__Required action__. Where in the records does the word "xlsx" appear? Copy each line that holds it.

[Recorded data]
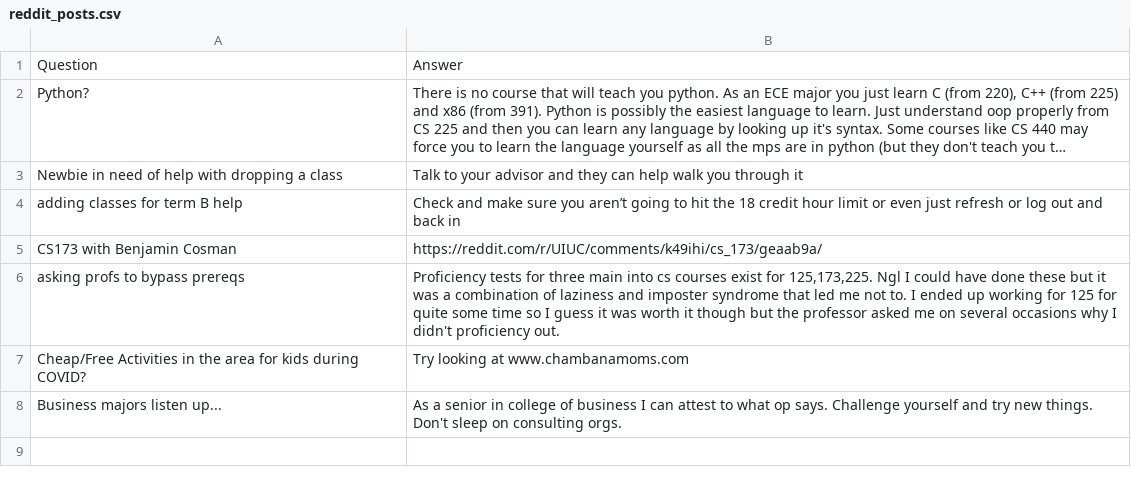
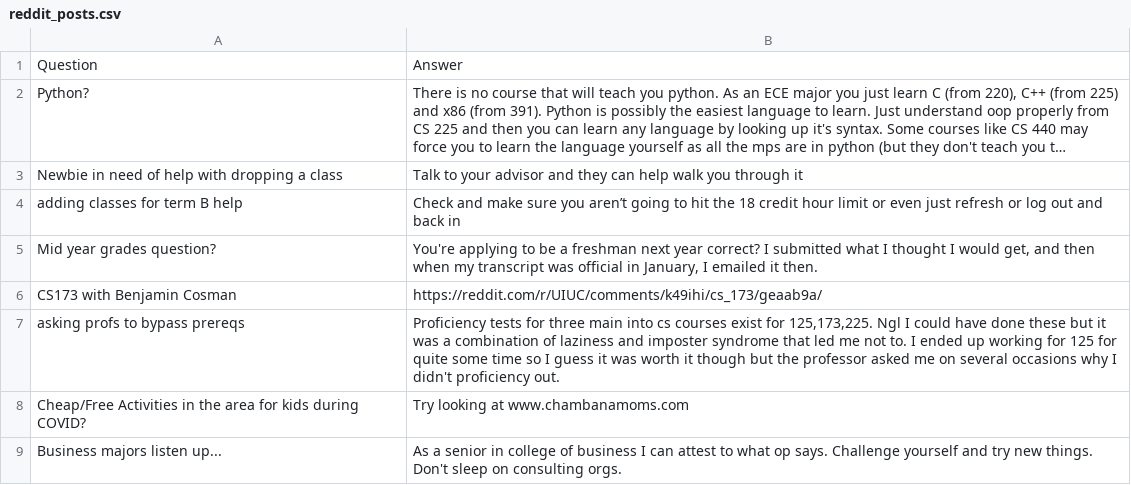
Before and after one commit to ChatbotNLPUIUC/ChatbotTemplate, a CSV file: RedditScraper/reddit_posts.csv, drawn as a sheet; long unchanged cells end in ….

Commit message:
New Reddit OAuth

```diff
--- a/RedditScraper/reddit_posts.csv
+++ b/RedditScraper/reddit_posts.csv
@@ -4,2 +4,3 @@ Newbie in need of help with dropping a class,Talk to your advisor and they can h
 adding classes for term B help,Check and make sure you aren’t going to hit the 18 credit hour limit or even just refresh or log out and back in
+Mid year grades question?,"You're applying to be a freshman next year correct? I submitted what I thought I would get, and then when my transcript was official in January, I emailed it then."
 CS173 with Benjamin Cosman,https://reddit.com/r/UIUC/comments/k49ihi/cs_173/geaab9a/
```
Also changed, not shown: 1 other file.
---
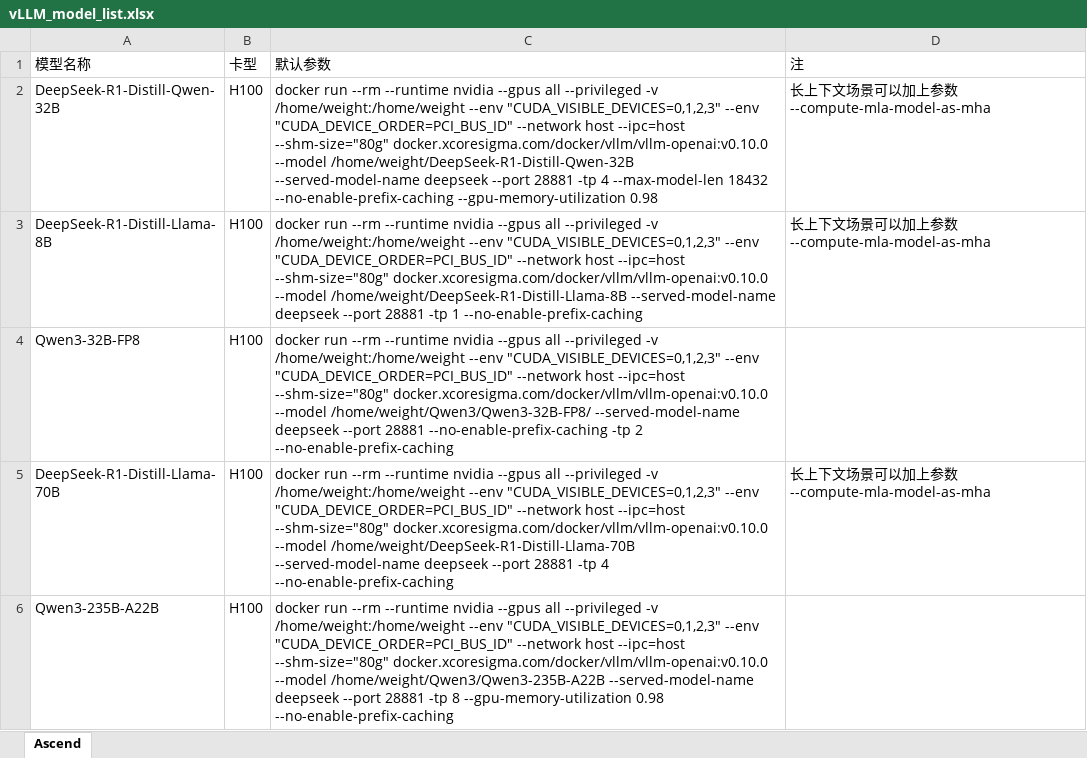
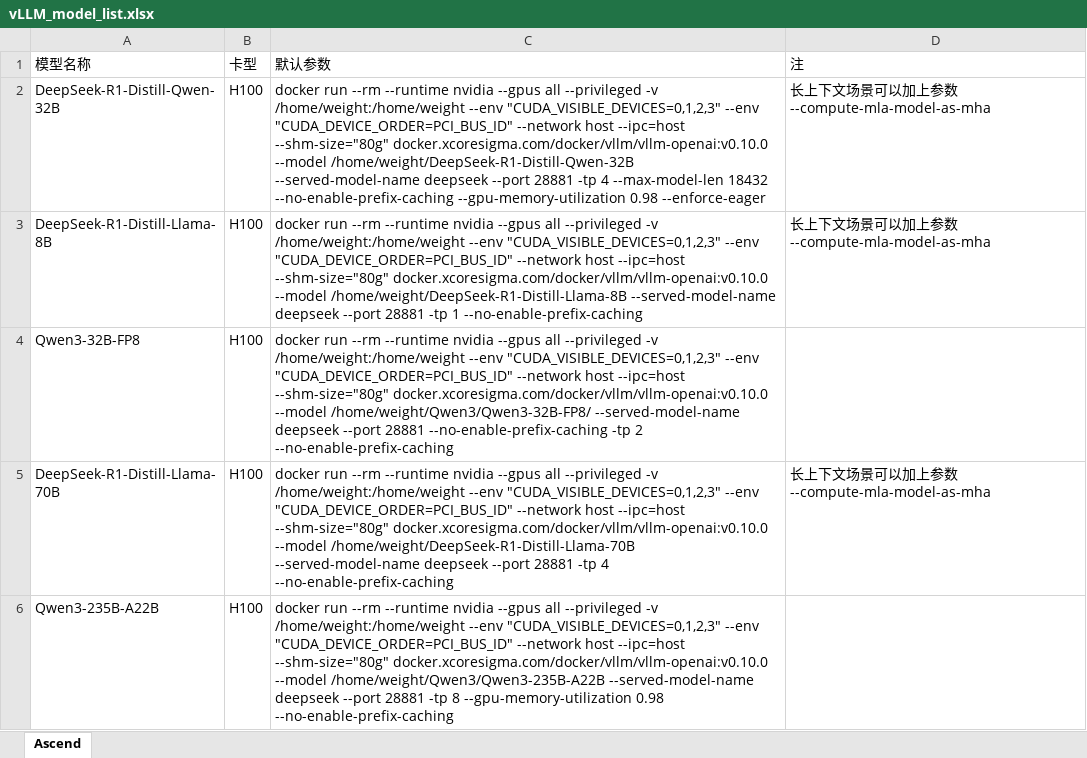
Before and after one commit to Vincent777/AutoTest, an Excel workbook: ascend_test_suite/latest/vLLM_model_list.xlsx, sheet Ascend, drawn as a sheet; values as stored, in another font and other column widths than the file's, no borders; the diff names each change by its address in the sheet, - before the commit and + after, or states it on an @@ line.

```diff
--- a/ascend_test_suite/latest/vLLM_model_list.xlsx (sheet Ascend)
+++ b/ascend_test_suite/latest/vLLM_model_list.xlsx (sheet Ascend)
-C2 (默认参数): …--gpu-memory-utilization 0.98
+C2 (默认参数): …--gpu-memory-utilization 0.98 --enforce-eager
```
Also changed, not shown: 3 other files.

__Task solution__.
Before and after one commit to Vincent777/AutoTest, an Excel workbook: ascend_test_suite/latest/vLLM_model_list.xlsx, sheet Ascend, drawn as a sheet; values as stored, in another font and other column widths than the file's, no borders; the diff names each change by its address in the sheet, - before the commit and + after, or states it on an @@ line.
--- a/ascend_test_suite/latest/vLLM_model_list.xlsx (sheet Ascend)
+++ b/ascend_test_suite/latest/vLLM_model_list.xlsx (sheet Ascend)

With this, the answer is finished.